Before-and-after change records
◇ ◇ ◇ ◇ ◇
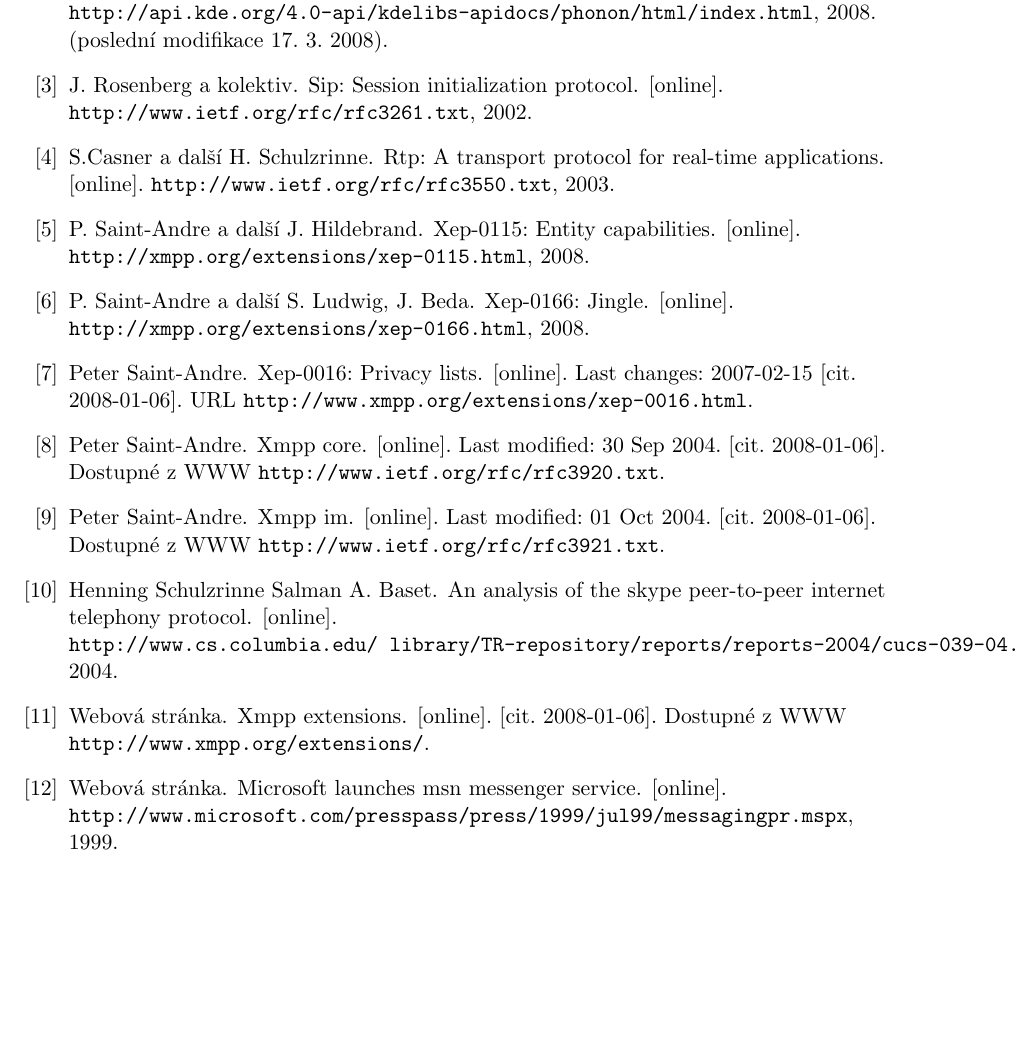
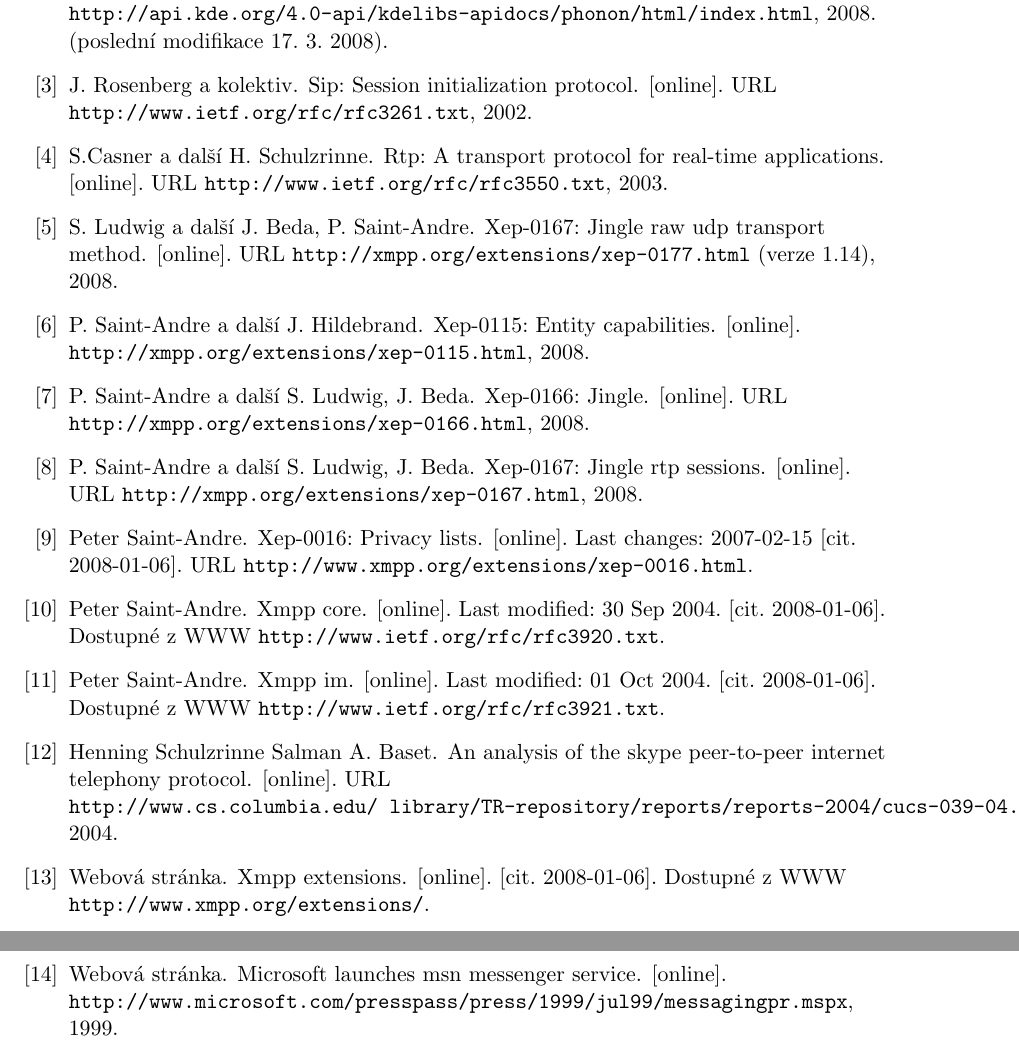
Before and after one commit to pihhan/makneto, a LaTeX thesis (xmensi06.tex, which reads xmensi06.bib): part of page 30 of 30 before the commit and two parts of pages 30 and 31 of 31 after it, the two joined at a grey line, cut so that both start at the same text, the shorter picture padded with empty space. Compiled offline with pdfLaTeX; the source files are stored in an older character set and shown here as Unicode.

Commit message:
opravy citaci jeste u Jingle.

```diff
--- a/xmensi06.bib
+++ b/xmensi06.bib
@@ -4,7 +4,7 @@
       title =        "An Analysis of the Skype Peer-to-Peer Internet Telephony Protocol",
       publisher =    "Columbia University",
       year =         "2004",
-      howpublished=  "[online]. {\tt http://www.cs.columbia.edu/~library/TR-repository/reports/reports-2004/cucs-039-04.pdf}",
+      howpublished=  "[online]. URL {\tt http://www.cs.columbia.edu/~library/TR-repository/reports/reports-2004/cucs-039-04.pdf}",
     }
 
     @MISC{sip,
@@ -12,7 +12,7 @@
       title =        "SIP: Session Initialization Protocol",
       publisher =    "IETF",
       year =         "2002",
-      howpublished=  "[online]. {\tt http://www.ietf.org/rfc/rfc3261.txt}",
+      howpublished=  "[online]. URL {\tt http://www.ietf.org/rfc/rfc3261.txt}",
     }
 
     @MISC{rtp,
@@ -20,7 +20,7 @@
       title =        "RTP: A Transport Protocol for Real-Time Applications",
       publisher =    "IETF",
       year =         "2003",
-      howpublished=  "[online]. {\tt http://www.ietf.org/rfc/rfc3550.txt}",
+      howpublished=  "[online]. URL {\tt http://www.ietf.org/rfc/rfc3550.txt}",
     }
 
     @MISC{xmppJingle,
@@ -28,7 +28,7 @@
       title =        "XEP-0166: Jingle",
       publisher =    "XMPP Foundation",
       year =         "2008",
-      howpublished=  "[online]. {\tt http://xmpp.org/extensions/xep-0166.html}",
+      howpublished=  "[online]. URL {\tt http://xmpp.org/extensions/xep-0166.html}",
     }
 
     @MISC{xmppJingleRtp,
@@ -37,6 +37,14 @@
       publisher =    "XMPP Foundation",
       year =         "2008",
       howpublished=  "[online]. URL {\tt http://xmpp.org/extensions/xep-0167.html}",
+    }
+
+    @MISC{xmppJingleUdp,
+      author =       "J. Beda, P. Saint-Andre, S. Ludwig a další",
+      title =        "XEP-0167: Jingle Raw UDP Transport Method",
+      publisher =    "XMPP Foundation",
+      year =         "2008",
+      howpublished=  "[online]. URL {\tt http://xmpp.org/extensions/xep-0177.html} (verze 1.14)",
     }
 
     @MISC{xmppCapabilities,
```
Also changed, not shown: obsah.tex (+2 -2 lines).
◇ ◇ ◇ ◇ ◇
Work item
Only lines that contain "html" are needed, so copy each of them from the data.

Task output
-      howpublished=  "[online]. {\tt http://xmpp.org/extensions/xep-0166.html}",
+      howpublished=  "[online]. URL {\tt http://xmpp.org/extensions/xep-0166.html}",
       howpublished=  "[online]. URL {\tt http://xmpp.org/extensions/xep-0167.html}",
+      howpublished=  "[online]. URL {\tt http://xmpp.org/extensions/xep-0177.html} (verze 1.14)",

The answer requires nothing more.